FestivalNet.com (formerly Festival Network Online) is one of the premiere festival listing services available. You can sign up for a free basic membership to search for fairs and festivals in your area. You can filter your search by month, state, and radius from your zip code as well as by type of fair. The listings will show the basic information for the show and you can then search online for the event’s website and contact information. For about $49/year you can sign up for a professional account which will give you all the information you need to apply – though for your first year doing fairs and for smaller businesses, this would be overkill.
FairsAndFestivals.net, similarly, has a comprehensive list of craft fairs all over the country with a filtered, searchable database. It also includes helpful articles and vendor listings. Poke around and see what you can find…but don’t get too distracted – we’re on a mission.
Eventbrite.com is another searchable database of events in your local area. It lists not only fairs and festivals, but classes, meetings, conferences and fundraisers. This site has some great social networking capabilities and I think the site will continue to gain popularity with event organizers and promoters in the future. It’s worth a peek.
Etsy Teams can be a helpful method of gathering information about local craft fairs. Do a quick search through the teams and find one in your area. Join up and check out their listings of local fairs. If you don’t find a thread listing local events, check with the moderator to see if you can start one!
Etsy Local is a hidden little gem filled with information. Simply enter your location and desired dates and you will receive not only a listing of local events, but details on other handmade sellers who have already committed to the show.
Local Event Calendars

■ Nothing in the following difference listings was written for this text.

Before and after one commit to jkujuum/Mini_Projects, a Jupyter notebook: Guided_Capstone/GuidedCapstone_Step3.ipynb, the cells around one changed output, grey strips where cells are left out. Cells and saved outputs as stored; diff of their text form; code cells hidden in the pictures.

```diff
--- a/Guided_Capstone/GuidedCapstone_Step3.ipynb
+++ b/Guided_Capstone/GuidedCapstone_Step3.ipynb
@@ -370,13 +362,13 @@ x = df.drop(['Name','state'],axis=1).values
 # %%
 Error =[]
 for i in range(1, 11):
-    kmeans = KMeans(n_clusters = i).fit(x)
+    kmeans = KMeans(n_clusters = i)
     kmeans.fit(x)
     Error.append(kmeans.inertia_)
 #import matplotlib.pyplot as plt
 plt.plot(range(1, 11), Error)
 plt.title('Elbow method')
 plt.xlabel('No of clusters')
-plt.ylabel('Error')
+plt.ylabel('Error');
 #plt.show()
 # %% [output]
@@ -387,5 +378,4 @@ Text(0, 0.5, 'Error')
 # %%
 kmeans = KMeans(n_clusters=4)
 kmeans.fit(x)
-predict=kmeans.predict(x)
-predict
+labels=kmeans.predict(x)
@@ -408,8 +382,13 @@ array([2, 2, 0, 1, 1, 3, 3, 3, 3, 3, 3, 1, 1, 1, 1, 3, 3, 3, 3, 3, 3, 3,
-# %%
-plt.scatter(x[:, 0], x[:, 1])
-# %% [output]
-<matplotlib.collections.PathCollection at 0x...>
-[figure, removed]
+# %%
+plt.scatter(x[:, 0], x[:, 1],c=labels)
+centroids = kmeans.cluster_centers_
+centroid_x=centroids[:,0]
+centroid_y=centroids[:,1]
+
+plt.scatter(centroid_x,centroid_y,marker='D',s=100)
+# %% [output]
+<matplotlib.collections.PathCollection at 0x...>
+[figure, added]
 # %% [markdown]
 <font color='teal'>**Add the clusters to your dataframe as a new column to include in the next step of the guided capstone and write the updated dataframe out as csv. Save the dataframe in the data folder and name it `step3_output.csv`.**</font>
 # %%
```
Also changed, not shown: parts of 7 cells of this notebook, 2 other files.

Search out your local community event calendars online. They can often be found via the Chamber of Commerce for your city, news agency websites, elsewhere. A simple “<my city> event calendar” Google search should bring you plenty of helpful results. These calendar sites often have many more listings than the larger national directories. They can be a treasure trove of craft fair finds.
Many craft fair organizers are enjoying the benefits of the free advertising afforded by social media. By searching on Facebook for your locale and “craft fair” you may find either a listing site or a vendor group that is dedicated to sharing information on community events. Facebook can also be a great place to find your desired event once you’ve learned its name from one of the larger sites. Many shows are creating their own page and uploading an application right there for your convenience.
I know, sometimes we think of Craigslist as just a place to sell things and forget that it’s often a hub for community resources as well. Search in the Community and Event categories for “vendors,” “craft fair,” and “craft show” to get a listing of upcoming events.
Keep in mind that some of the larger fairs fill up quickly and may have started accepting applications months (even a year) prior to the event. Don’t worry though, you can still have great sales at smaller shows and can use any fairs you participate in as a learning experience for the next, bigger, more successful show on the horizon. You can do this!
To make your application process go a bit more smoothly, I’ve analyzed my years of experience with craft fairs big and small and created a printable Craft Fair Tracker Worksheet. With this form, you can compile all of the important information for possible fairs including craft fair details, contact information, payment information and more! Print out as many copies as you need and keep your planning organized and in one place – it’s been so helpful for me. I think you’ll love it, too.
Need help finding display supplies for your next craft fair? Here are some of my favorites!
What you find, below, are my product recommendations. I’ve tried other products and have found these to be my favorites. So, I’m hoping to spare you the trouble of shopping around. The links are, indeed, affiliate links. If you purchase through the link, you will get the everyday advertised price and I get a few pennies for yarn….win, win! Yay!